Nfld. & Labrador

No takers for extra yellowtail quota

No companies have stepped forward to take advantage of about two million pounds of yellowtail flounder made available through a controversial deal with OCI.

'We didn't get a single proposal come forward,' fisheries minister says

Fisheries Minister Derrick Dalley says no one with the appropriate resources offered to take an underutilized yellowtail flounder quota. CBC

The Government of Newfoundland and Labrador says there has been no interest from any parties wanting to access some of the two-million pounds of unused yellowtail flounder that it put up for grabs this past December.

The 3LNO quota, which belongs to Icewater Harvesting Inc. based in Arnold's Cove, was made available at the same time as the province was announcing a controversial agreement regarding yellowtail and redfish with Ocean Choice International (OCI). 

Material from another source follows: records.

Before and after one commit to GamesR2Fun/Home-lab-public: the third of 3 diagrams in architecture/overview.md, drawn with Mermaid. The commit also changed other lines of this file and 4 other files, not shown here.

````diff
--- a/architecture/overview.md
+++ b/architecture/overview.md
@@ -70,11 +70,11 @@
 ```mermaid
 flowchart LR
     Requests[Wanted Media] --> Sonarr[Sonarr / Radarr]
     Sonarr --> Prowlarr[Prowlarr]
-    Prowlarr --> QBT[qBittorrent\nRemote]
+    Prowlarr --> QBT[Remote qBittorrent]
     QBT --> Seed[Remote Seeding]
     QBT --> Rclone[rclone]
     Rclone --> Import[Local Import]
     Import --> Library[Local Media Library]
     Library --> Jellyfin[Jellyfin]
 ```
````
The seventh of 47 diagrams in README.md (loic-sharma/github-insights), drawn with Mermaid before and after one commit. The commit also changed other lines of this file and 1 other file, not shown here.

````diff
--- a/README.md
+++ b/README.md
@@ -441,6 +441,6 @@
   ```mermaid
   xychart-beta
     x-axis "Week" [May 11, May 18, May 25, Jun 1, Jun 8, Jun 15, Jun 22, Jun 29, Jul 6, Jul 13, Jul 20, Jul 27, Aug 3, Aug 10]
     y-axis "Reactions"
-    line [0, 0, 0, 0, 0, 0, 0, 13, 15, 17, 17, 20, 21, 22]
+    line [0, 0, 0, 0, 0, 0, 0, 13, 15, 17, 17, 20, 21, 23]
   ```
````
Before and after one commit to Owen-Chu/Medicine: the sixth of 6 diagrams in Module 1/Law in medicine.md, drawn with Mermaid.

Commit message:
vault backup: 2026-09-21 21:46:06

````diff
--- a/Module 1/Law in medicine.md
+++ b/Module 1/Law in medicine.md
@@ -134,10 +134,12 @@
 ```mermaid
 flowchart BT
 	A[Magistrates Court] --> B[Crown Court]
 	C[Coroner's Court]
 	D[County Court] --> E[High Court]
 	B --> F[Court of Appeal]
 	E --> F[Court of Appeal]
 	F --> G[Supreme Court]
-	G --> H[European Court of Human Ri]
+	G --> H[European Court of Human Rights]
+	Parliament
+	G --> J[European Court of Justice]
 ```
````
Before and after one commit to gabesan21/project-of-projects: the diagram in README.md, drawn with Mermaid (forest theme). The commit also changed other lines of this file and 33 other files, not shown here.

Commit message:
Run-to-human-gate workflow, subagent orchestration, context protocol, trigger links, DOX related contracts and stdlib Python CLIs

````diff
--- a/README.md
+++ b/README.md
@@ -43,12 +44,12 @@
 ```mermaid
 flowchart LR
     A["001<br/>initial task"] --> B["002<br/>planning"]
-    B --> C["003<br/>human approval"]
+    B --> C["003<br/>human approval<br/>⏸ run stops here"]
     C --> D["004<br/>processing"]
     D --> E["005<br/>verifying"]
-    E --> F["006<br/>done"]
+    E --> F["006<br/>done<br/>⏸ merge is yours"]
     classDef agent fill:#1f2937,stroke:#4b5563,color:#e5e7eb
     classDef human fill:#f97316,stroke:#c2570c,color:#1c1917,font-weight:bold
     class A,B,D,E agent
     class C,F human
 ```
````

The deal between government and OCI allowed the company to bypass the province's minimum processing requirements and ship out all of its redfish and 75 per cent of its yellowtail quotas in a largely unprocessed state.

In return, the company promised to establish 110 full time jobs at its fish plant in Fortune for a period of five years.

With critics suggesting more could be done to add value to the yellowtail resource than merely shipping it out unprocessed, the province announced it would make Icewater Harvesting Inc.'s unused yellowtail quota available to anyone who wanted to access it — provided they had the appropriate suite of harvesting and processing licences and capabilities.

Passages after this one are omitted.